There are numerous TV shows and films which discuss mental illness which have become extremely successful. Moving away from the culture of mental illness-related taboo, it has become more acceptable to portray the problems related to these conditions in mainstream media, and it turned out that there was always an audience, ready to watch these portrayals and respond. It could be attributed to the engulfing plot, or to the purely entertaining qualities of such TV, yet I have my own little theory. It is however true entirely possible that every single person on the planet sometimes experiences some symptoms of some mental illnesses. Whether it be a bout of self-hatred, some deep disappointment or lack of motivation – it doesn’t have to be a fully developed mental illness for the show discussing some of its symptoms to be familiar, relatable and helpful in making people feel less lost in this large, loud life. For that reason I think that even those who laugh at mental illness or call those who suffer from it lazy or liars, those who don’t believe it exists or those who deny others help – everyone will find shows about mental illness at least the tiniest bit relatable, because, to some extent, everyone experiences it.
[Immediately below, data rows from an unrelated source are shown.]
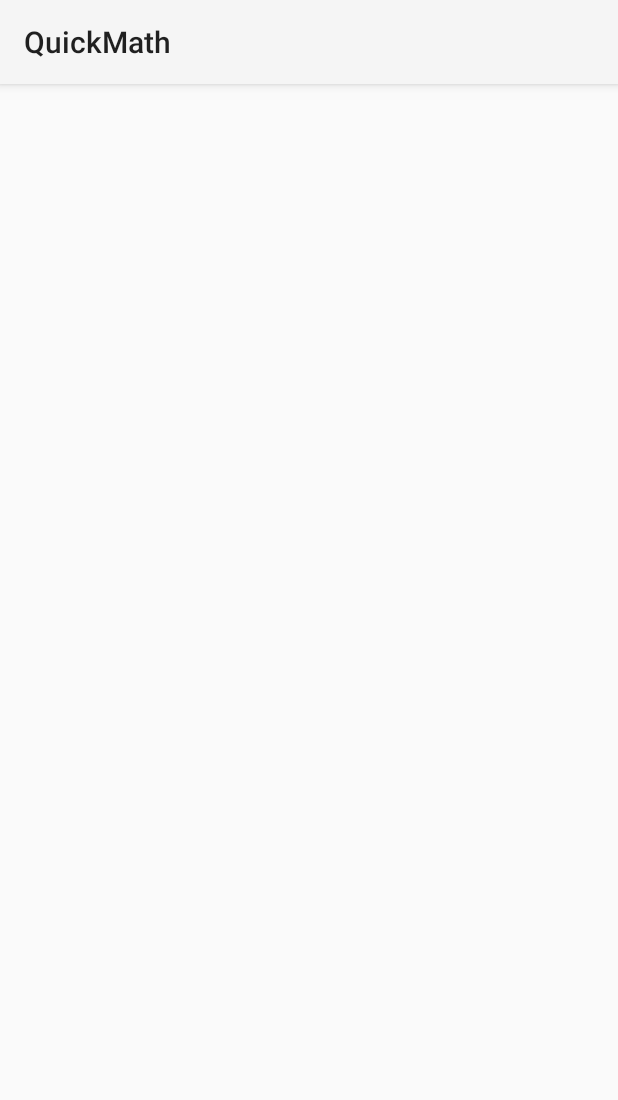
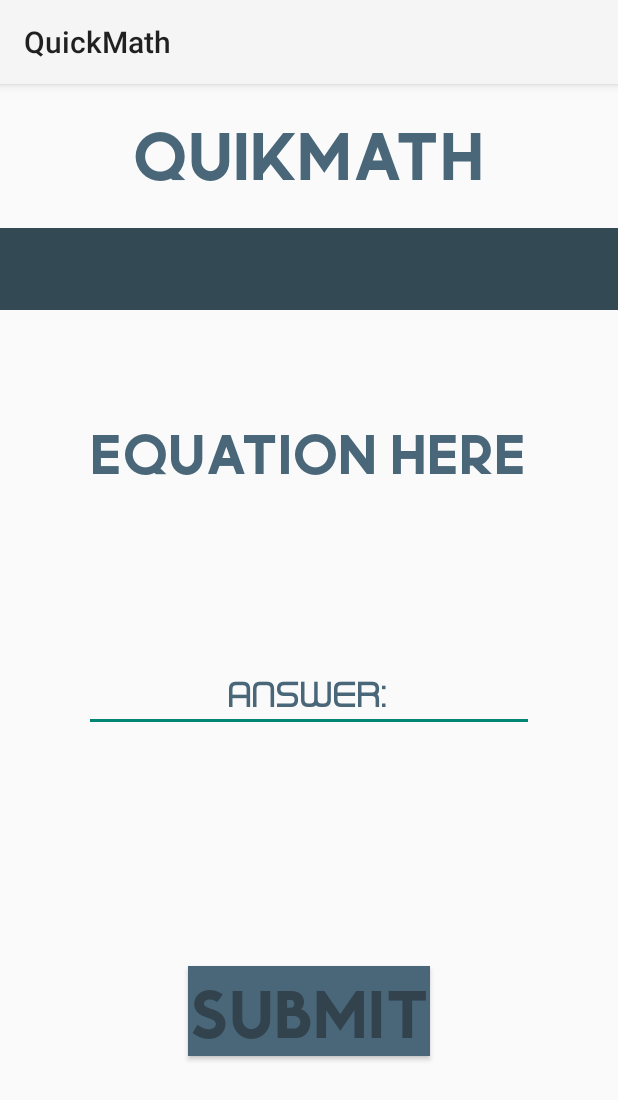
Before and after one commit to ehaque003/QuickMath, an Android app: the Questions screen opened directly, with no data from a screen before it, on a phone screen of 412 x 824 dp. Shown: the top 1100 px of the screen. Run offline under Robolectric (Android 15) with nearby library versions, the phone set to English and light mode, and no system bars.

Commit message:
Questions page UI

```diff
--- a/app/src/main/res/layout/activity_main.xml
+++ b/app/src/main/res/layout/activity_main.xml
@@ -4,7 +4,7 @@
     xmlns:tools="http://schemas.android.com/tools"
     android:layout_width="match_parent"
     android:layout_height="match_parent"
-    android:background="#9BA5A6"
+    android:background="#ffffff"
     tools:context=".MainActivity">
 
     <TextView
--- a/app/src/main/res/layout/activity_questions.xml
+++ b/app/src/main/res/layout/activity_questions.xml
@@ -4,4 +4,87 @@
     xmlns:tools="http://schemas.android.com/tools"
     android:layout_width="match_parent"
     android:layout_height="match_parent"
-    tools:context=".Questions"/>
+    tools:context=".Questions">
+
+    <TextView
+        android:id="@+id/problem"
+        android:layout_width="wrap_content"
+        android:layout_height="wrap_content"
+        android:fontFamily="@font/font2"
+        android:gravity="center"
+        android:text="Equation here"
+        android:textColor="#4A677A"
+        android:textSize="50sp"
+        app:layout_constraintBottom_toBottomOf="parent"
+        app:layout_constraintEnd_toEndOf="parent"
+        app:layout_constraintHorizontal_bias="0.495"
+        app:layout_constraintStart_toStartOf="parent"
+        app:layout_constraintTop_toTopOf="parent"
+        app:layout_constraintVertical_bias="0.306" />
+
+    <ImageView
+        android:id="@+id/imageView2"
+        android:layout_width="wrap_content"
+        android:layout_height="wrap_content"
+        android:background="#855A5A"
+        android:scaleX="10"
+        app:layout_constraintBottom_toBottomOf="parent"
+        app:layout_constraintEnd_toEndOf="parent"
+        app:layout_constraintHorizontal_bias="0.494"
+        app:layout_constraintStart_toStartOf="parent"
+        app:layout_constraintTop_toTopOf="parent"
+        app:layout_constraintVertical_bias="0.135"
+        app:srcCompat="@android:drawable/bottom_bar"
+        app:tint="#334A55" />
+
+    <TextView
+        android:id="@+id/textView4"
+        android:layout_width="wrap_content"
+        android:layout_height="wrap_content"
+        android:fontFamily="@font/font2"
+        android:text="Quikmath"
+        android:textColor="#4A677A"
+        android:textSize="60sp"
+        android:textStyle="bold"
+        app:layout_constraintBottom_toBottomOf="parent"
+        app:layout_constraintHorizontal_bias="0.497"
+        app:layout_constraintLeft_toLeftOf="parent"
+        app:layout_constraintRight_toRightOf="parent"
+        app:layout_constraintTop_toTopOf="parent"
+        app:layout_constraintVertical_bias="0.023" />
+
+    <EditText
+        android:id="@+id/editTextTextPersonName"
+        android:layout_width="wrap_content"
+        android:layout_height="wrap_content"
+        android:ems="10"
+        android:fontFamily="@font/font1"
+        android:gravity="center"
+        android:inputType="textPersonName"
+        android:text="Answer:"
+        android:textColor="#4A677A"
+        android:textSize="30sp"
+        android:textStyle="bold"
+        app:layout_constraintBottom_toBottomOf="parent"
+        app:layout_constraintEnd_toEndOf="parent"
+        app:layout_constraintStart_toStartOf="parent"
+        app:layout_constraintTop_toBottomOf="@+id/problem"
+        app:layout_constraintVertical_bias="0.254" />
+
+    <Button
+        android:id="@+id/mediumButton2"
+        android:layout_width="wrap_content"
+        android:layout_height="wrap_content"
+        android:layout_marginBottom="120dp"
+        android:background="#4A677A"
+        android:fontFamily="@font/font2"
+        android:text="Submit"
+        android:textColor="#32434E"
+        android:textSize="60sp"
+        app:backgroundTint="#4A677A"
+        app:layout_constraintBottom_toBottomOf="parent"
+        app:layout_constraintEnd_toEndOf="parent"
+        app:layout_constraintStart_toStartOf="parent"
+        app:layout_constraintTop_toBottomOf="@+id/easyButton"
+        app:layout_constraintVertical_bias="0.32" />
+</androidx.constraintlayout.widget.ConstraintLayout>
```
[Image Description: A simplified, crouched human figure with an old-school TV instead of a head, floating in the middle of the image, against a turquoise background with the following writing: ‘BoJack Horseman .. Sharp Objects .. Maniac .. Gone Girl.’]